Last spring, while preparing for a business case challenge, I learned about a new investment approach that blends social and environmental impact with financial return–Impact Investing. I happened to be part of a team that was trying to help scale Habitat for Humanity to help serve 50 million people in 10 years, and we were wrapping our minds around the problem: “how can we make sure there is capital for our solution?” In a search to answer this question, we stumbled on the incredible work being done by impact investors across the globe. Before us we found a new way of thinking and investing that is changing the world by bringing the necessary capital to social entrepreneurs.
While finishing my fourth semester as a part-time student at Presidio Graduate School’s Business program, I had the first-hand experience of how this new investment space actually works. I became a Fink intern working at Sonen Capital LLC, an impact investment firm that works with investors to make financially compelling investments with meaningful social and/or environmental impact. Since becoming an intern, I not only became familiar with the landscape of impact investing, I also had the chance to contribute to the investment selection process by assisting with due diligence on some of Sonen Capital’s investments.
The thematic sectors they invest in include renewable energy, microfinance, low-income housing, small social enterprise funds, water conservation, forest conservation, and others.
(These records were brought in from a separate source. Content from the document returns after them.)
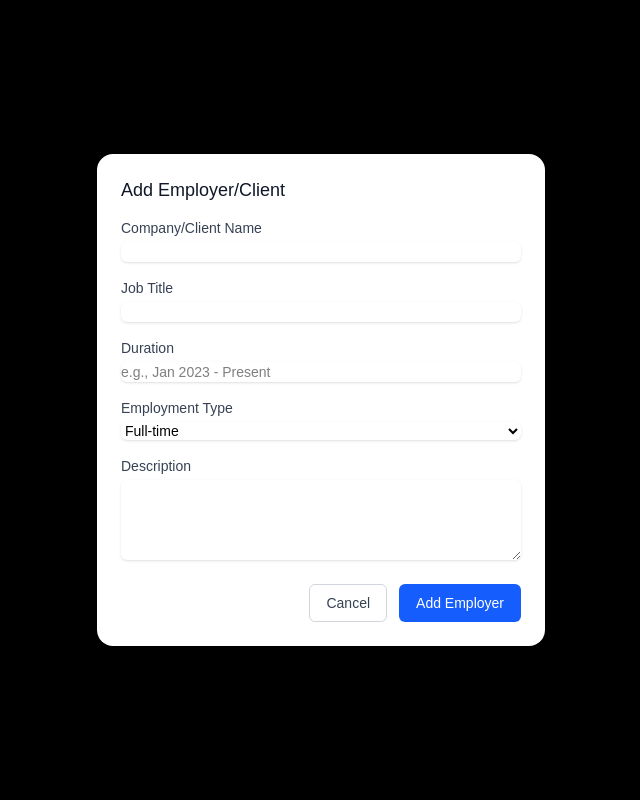
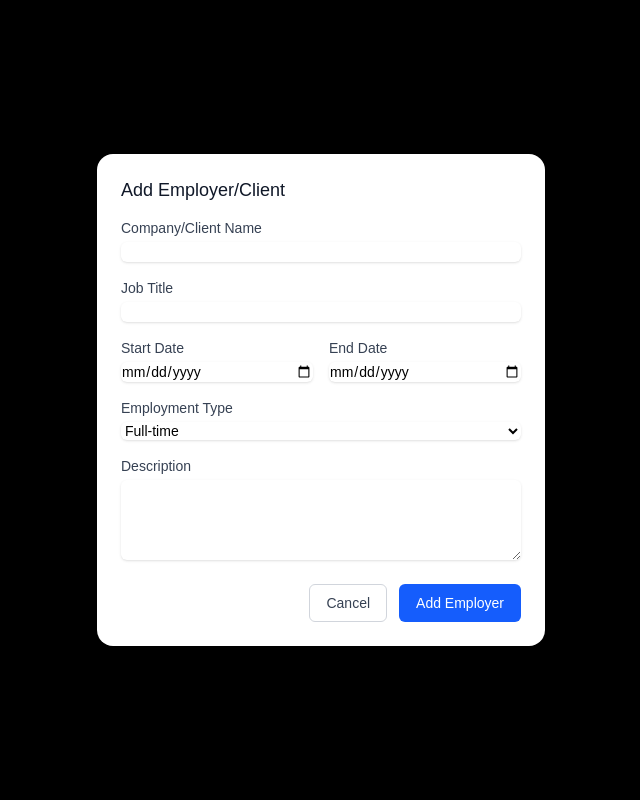
Before and after one commit to yeshu10/rosterprofile, a Next.js app: page /profile/1 in a window 1280 px wide. Both pictures are taken after a click on the button "Add Experience". Shown: the top 800 px of the page, without its empty margins (319-959 px from the left). Built offline with nearby package versions, Linux system fonts and the light colour scheme.

Commit message:
updated about me section

```diff
--- a/src/components/ProfileAbout.tsx
+++ b/src/components/ProfileAbout.tsx
@@ -7,7 +7,7 @@ interface ProfileAboutProps {
 }
 
 export default function ProfileAbout({ basicInfo }: ProfileAboutProps) {
-  const { email, location, socialLinks, intro, aboutMe } = basicInfo;
+  const { intro, aboutMe } = basicInfo;
 
   return (
     <div id="about" className="bg-white text-gray-900 dark:bg-gray-800 dark:text-gray-100 rounded-lg shadow p-6 transition-colors duration-300">
@@ -16,46 +16,6 @@ export default function ProfileAbout({ basicInfo }: ProfileAboutProps) {
       <p className="text-gray-700 dark:text-gray-300 mb-4">{intro}</p>
       {aboutMe && <p className="text-gray-700 dark:text-gray-300 mb-6">{aboutMe}</p>}
 
-      {/* Contact & Social Links */}
-      <div className="grid grid-cols-1 md:grid-cols-2 gap-4 mb-8">
-        <div>
-          <h3 className="text-lg font-semibold text-gray-900 dark:text-white mb-2">Contact Information</h3>
-          <div className="space-y-2 text-gray-600 dark:text-gray-400">
-            <p><span className="font-medium">Email:</span> {email}</p>
-            <p><span className="font-medium">Location:</span> {location}</p>
-          </div>
-        </div>
-
-        <div>
-          <h3 className="text-lg font-semibold text-gray-900 dark:text-white mb-2">Social Links</h3>
-          <div className="space-y-2 text-gray-600 dark:text-gray-400">
-            {socialLinks?.github && (
-              <p>
-                <span className="font-medium">GitHub:</span>{' '}
-                <a href={socialLinks.github} target="_blank" rel="noopener noreferrer" className="text-blue-600 hover:underline dark:text-blue-400">
-                  {socialLinks.github.split('/').pop()}
-                </a>
-              </p>
-            )}
-            {socialLinks?.linkedin && (
-              <p>
-                <span className="font-medium">LinkedIn:</span>{' '}
-                <a href={socialLinks.linkedin} target="_blank" rel="noopener noreferrer" className="text-blue-600 hover:underline dark:text-blue-400">
-                  {socialLinks.linkedin.split('/').pop()}
-                </a>
-              </p>
-            )}
-             {socialLinks?.twitter && (
-              <p>
-                <span className="font-medium">Twitter:</span>{' '}
-                <a href={socialLinks.twitter} target="_blank" rel="noopener noreferrer" className="text-blue-600 hover:underline dark:text-blue-400">
-                  {socialLinks.twitter.split('/').pop()}
-                </a>
-              </p>
-            )}
-          </div>
-        </div>
       </div>
-    </div>
   );
 }
--- a/src/components/modals/EmployerModal.tsx
+++ b/src/components/modals/EmployerModal.tsx
@@ -16,13 +16,20 @@ export default function EmployerModal({ isOpen, onClose, onSubmit, initialData }
     company: initialData?.company || '',
     position: initialData?.position || '',
     duration: initialData?.duration || '',
+    description: initialData?.description || '',
     type: initialData?.type || 'Full-time',
-    description: initialData?.description || '',
+    startDate: initialData?.startDate || '',
+    endDate: initialData?.endDate || '',
   });
 
   const handleSubmit = (e: React.FormEvent) => {
     e.preventDefault();
-    onSubmit(formData);
+    // Format the duration string from start and end dates
+    const formattedDuration = `${formData.startDate} - ${formData.endDate || 'Present'}`;
+    onSubmit({
+      ...formData,
+      duration: formattedDuration
+    });
     onClose();
   };
 
@@ -92,19 +99,32 @@ export default function EmployerModal({ isOpen, onClose, onSubmit, initialData }
                   </div>
 
                   {/* Duration */}
+                  <div className="grid grid-cols-2 gap-4">
                     <div>
-                    <label htmlFor="duration" className="block text-sm font-medium text-gray-700 dark:text-gray-300">
-                      Duration
+                      <label htmlFor="startDate" className="block text-sm font-medium text-gray-700 dark:text-gray-300">
+                        Start Date
                       </label>
                       <input
-                      type="text"
-                      id="duration"
-                      value={formData.duration}
-                      onChange={(e) => setFormData({ ...formData, duration: e.target.value })}
-                      placeholder="e.g., Jan 2023 - Present"
+                        type="date"
+                        id="startDate"
+                        value={formData.startDate}
+                        onChange={(e) => setFormData({ ...formData, startDate: e.target.value })}
                         className="mt-1 block w-full rounded-md border-gray-300 dark:border-gray-600 shadow-sm focus:border-blue-500 focus:ring-blue-500 dark:bg-gray-700 dark:text-white sm:text-sm"
                         required
                       />
+                    </div>
+                    <div>
+                      <label htmlFor="endDate" className="block text-sm font-medium text-gray-700 dark:text-gray-300">
+                        End Date
+                      </label>
+                      <input
+                        type="date"
+                        id="endDate"
+                        value={formData.endDate}
+                        onChange={(e) => setFormData({ ...formData, endDate: e.target.value })}
+                        className="mt-1 block w-full rounded-md border-gray-300 dark:border-gray-600 shadow-sm focus:border-blue-500 focus:ring-blue-500 dark:bg-gray-700 dark:text-white sm:text-sm"
+                      />
+                    </div>
                   </div>
 
                   {/* Employment Type */}
--- a/src/types/index.ts
+++ b/src/types/index.ts
@@ -31,9 +31,11 @@ export interface Experience {
   position: string;
   duration: string;
   description: string;
-  type?: string;
+  type: 'Full-time' | 'Part-time' | 'Contract' | 'Freelance';
   projects?: Project[];
   subscribers?: number;
+  startDate?: string;
+  endDate?: string;
 }
 
 export interface Project {
```
Lines whose indentation alone changed are shown as unchanged.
Sonen Managing Partner and Founder Raul Pomares defines the basic approach to impact investing through two types of investors, financial first and impact first investors:
1. Financial First Investors seek to optimize financial returns with a floor for social/environmental impact.
2. Impact First Investors seek to optimize social or environmental returns with a financial floor. This group uses social/environmental good as a primary objective and may accept a range of returns, from principal to market-rate (Godeke and Pomares, pages 11-12).
While the broader investing landscape is comprised of traditional investors who consider returns first, some investors have sacrificed returns to generate social or environmental impact.
Sonen has researched and compiled in-depth information on several thousand fund-managers within the global impact space, constructing portfolios that don’t sacrifice financial returns to create impact. By focusing investments on specific growth areas with social and environmental themes, Sonen is able to generate market-rate returns. Through their research, they have developed critical impact investing capacities that include 1) comprehensive knowledge of the sphere, 2) investment infrastructure, 3) access to extensive deal flow, and 4) and portfolio strategies that enable Sonen to recommend investments that suit specific thematic, and impact criteria to their clientele.
Through the internship, I also gained exposure to performing due diligence on investments. The due diligence process requires a survey of the investment team, the consistency of financial returns, the strategy and theme they are focused on, the market, and most importantly, the impact of the fund. Having insight into the criteria investors use when selecting investments gave me tremendous insight into the minds of investors. Obviously there are reputational and financial risks every time an investor selects a fund for investment. Creating a systematic and disciplined process and documenting the decision criteria gives the investors a frame to avoid making purely gut-driven decisions, and also gives the team an opportunity to perform a “lessons learned” exercise should an investment go sideways. After my experience, I believe developing standards of excellence for impact metrics is one of the main learning edges of impact investing as a sector.
Impact investing is an emerging approach to investing that is transforming the financial landscape. The approach expands the functions of the socially responsible investing beyond the‘negative financial screen.’ Instead, it offers the opportunity for a new class of “social entrepreneurs” to gain much-needed access to capital to create economic and social value. Having gained insight into how this sector is evolving from the inside gave me a great chance to learn how investors select investments, as well as how investors have innovated new methods of selecting them. The sector is young, evolving, covering ground very rapidly, and is filling a great need to nurture a new kind of business. I am pleased to have explored this sector first hand at Sonen, and I look forward to my next chance to work in impact investing.
Godeke, Steven and Pomares, Raul (2009) Solutions for Impact Investors: From Strategy to Implementation. Rockefeller Philanthropy Advisors, pp 11-12.